**** Entries shown

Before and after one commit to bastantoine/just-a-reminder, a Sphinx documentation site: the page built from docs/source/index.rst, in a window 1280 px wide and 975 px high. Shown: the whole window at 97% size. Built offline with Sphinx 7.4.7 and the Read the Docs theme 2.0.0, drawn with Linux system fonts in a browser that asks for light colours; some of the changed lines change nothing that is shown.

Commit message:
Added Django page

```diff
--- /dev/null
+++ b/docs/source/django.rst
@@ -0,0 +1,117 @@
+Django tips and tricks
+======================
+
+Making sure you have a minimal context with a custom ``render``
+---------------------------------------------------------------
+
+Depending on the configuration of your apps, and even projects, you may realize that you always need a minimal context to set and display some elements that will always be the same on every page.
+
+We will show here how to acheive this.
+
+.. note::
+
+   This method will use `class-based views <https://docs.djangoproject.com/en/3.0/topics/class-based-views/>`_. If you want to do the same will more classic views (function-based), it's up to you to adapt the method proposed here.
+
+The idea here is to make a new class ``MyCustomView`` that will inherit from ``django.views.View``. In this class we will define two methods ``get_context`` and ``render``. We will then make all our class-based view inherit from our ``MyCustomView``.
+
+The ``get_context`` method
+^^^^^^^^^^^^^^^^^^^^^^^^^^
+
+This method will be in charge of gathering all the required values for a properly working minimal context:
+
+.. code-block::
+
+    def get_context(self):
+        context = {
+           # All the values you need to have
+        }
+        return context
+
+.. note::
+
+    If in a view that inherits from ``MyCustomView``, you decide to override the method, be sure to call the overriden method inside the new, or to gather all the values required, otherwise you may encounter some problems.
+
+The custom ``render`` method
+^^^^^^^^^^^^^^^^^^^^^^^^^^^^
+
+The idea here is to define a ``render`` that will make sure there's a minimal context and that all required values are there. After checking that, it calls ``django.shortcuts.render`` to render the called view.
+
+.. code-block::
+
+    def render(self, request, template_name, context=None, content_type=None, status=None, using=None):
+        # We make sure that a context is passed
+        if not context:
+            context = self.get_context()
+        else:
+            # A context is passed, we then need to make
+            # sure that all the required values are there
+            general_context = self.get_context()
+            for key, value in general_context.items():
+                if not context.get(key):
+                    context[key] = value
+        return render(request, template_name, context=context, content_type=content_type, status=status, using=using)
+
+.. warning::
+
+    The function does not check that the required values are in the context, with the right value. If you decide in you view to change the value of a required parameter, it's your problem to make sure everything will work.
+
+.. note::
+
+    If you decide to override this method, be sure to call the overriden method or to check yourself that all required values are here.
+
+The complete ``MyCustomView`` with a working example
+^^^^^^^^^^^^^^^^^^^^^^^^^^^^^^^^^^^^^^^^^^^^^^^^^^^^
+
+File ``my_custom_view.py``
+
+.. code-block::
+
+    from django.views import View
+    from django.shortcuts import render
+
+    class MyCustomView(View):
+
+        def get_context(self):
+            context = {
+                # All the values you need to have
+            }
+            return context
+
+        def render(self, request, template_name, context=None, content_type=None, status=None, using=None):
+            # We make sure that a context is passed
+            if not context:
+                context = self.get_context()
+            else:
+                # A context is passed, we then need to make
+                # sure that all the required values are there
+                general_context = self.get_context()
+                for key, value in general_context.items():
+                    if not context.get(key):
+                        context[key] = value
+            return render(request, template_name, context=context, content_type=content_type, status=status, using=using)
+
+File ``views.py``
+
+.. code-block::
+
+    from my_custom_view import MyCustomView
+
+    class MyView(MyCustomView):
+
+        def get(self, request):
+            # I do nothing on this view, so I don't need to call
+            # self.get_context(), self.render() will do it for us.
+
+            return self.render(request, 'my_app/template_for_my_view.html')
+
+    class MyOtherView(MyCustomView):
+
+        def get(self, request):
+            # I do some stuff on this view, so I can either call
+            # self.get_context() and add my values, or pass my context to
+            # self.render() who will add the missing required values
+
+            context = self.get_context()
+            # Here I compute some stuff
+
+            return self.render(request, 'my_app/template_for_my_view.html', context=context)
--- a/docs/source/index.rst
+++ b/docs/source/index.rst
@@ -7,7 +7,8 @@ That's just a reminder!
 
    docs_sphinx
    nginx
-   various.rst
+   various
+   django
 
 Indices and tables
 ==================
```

********

Task brief: Give every line above again, word for word.

Response below:
Before and after one commit to bastantoine/just-a-reminder, a Sphinx documentation site: the page built from docs/source/index.rst, in a window 1280 px wide and 975 px high. Shown: the whole window at 97% size. Built offline with Sphinx 7.4.7 and the Read the Docs theme 2.0.0, drawn with Linux system fonts in a browser that asks for light colours; some of the changed lines change nothing that is shown.

Commit message:
Added Django page

```diff
--- /dev/null
+++ b/docs/source/django.rst
@@ -0,0 +1,117 @@
+Django tips and tricks
+======================
+
+Making sure you have a minimal context with a custom ``render``
+---------------------------------------------------------------
+
+Depending on the configuration of your apps, and even projects, you may realize that you always need a minimal context to set and display some elements that will always be the same on every page.
+
+We will show here how to acheive this.
+
+.. note::
+
+   This method will use `class-based views <https://docs.djangoproject.com/en/3.0/topics/class-based-views/>`_. If you want to do the same will more classic views (function-based), it's up to you to adapt the method proposed here.
+
+The idea here is to make a new class ``MyCustomView`` that will inherit from ``django.views.View``. In this class we will define two methods ``get_context`` and ``render``. We will then make all our class-based view inherit from our ``MyCustomView``.
+
+The ``get_context`` method
+^^^^^^^^^^^^^^^^^^^^^^^^^^
+
+This method will be in charge of gathering all the required values for a properly working minimal context:
+
+.. code-block::
+
+    def get_context(self):
+        context = {
+           # All the values you need to have
+        }
+        return context
+
+.. note::
+
+    If in a view that inherits from ``MyCustomView``, you decide to override the method, be sure to call the overriden method inside the new, or to gather all the values required, otherwise you may encounter some problems.
+
+The custom ``render`` method
+^^^^^^^^^^^^^^^^^^^^^^^^^^^^
+
+The idea here is to define a ``render`` that will make sure there's a minimal context and that all required values are there. After checking that, it calls ``django.shortcuts.render`` to render the called view.
+
+.. code-block::
+
+    def render(self, request, template_name, context=None, content_type=None, status=None, using=None):
+        # We make sure that a context is passed
+        if not context:
+            context = self.get_context()
+        else:
+            # A context is passed, we then need to make
+            # sure that all the required values are there
+            general_context = self.get_context()
+            for key, value in general_context.items():
+                if not context.get(key):
+                    context[key] = value
+        return render(request, template_name, context=context, content_type=content_type, status=status, using=using)
+
+.. warning::
+
+    The function does not check that the required values are in the context, with the right value. If you decide in you view to change the value of a required parameter, it's your problem to make sure everything will work.
+
+.. note::
+
+    If you decide to override this method, be sure to call the overriden method or to check yourself that all required values are here.
+
+The complete ``MyCustomView`` with a working example
+^^^^^^^^^^^^^^^^^^^^^^^^^^^^^^^^^^^^^^^^^^^^^^^^^^^^
+
+File ``my_custom_view.py``
+
+.. code-block::
+
+    from django.views import View
+    from django.shortcuts import render
+
+    class MyCustomView(View):
+
+        def get_context(self):
+            context = {
+                # All the values you need to have
+            }
+            return context
+
+        def render(self, request, template_name, context=None, content_type=None, status=None, using=None):
+            # We make sure that a context is passed
+            if not context:
+                context = self.get_context()
+            else:
+                # A context is passed, we then need to make
+                # sure that all the required values are there
+                general_context = self.get_context()
+                for key, value in general_context.items():
+                    if not context.get(key):
+                        context[key] = value
+            return render(request, template_name, context=context, content_type=content_type, status=status, using=using)
+
+File ``views.py``
+
+.. code-block::
+
+    from my_custom_view import MyCustomView
+
+    class MyView(MyCustomView):
+
+        def get(self, request):
+            # I do nothing on this view, so I don't need to call
+            # self.get_context(), self.render() will do it for us.
+
+            return self.render(request, 'my_app/template_for_my_view.html')
+
+    class MyOtherView(MyCustomView):
+
+        def get(self, request):
+            # I do some stuff on this view, so I can either call
+            # self.get_context() and add my values, or pass my context to
+            # self.render() who will add the missing required values
+
+            context = self.get_context()
+            # Here I compute some stuff
+
+            return self.render(request, 'my_app/template_for_my_view.html', context=context)
--- a/docs/source/index.rst
+++ b/docs/source/index.rst
@@ -7,7 +7,8 @@ That's just a reminder!
 
    docs_sphinx
    nginx
-   various.rst
+   various
+   django
 
 Indices and tables
 ==================
```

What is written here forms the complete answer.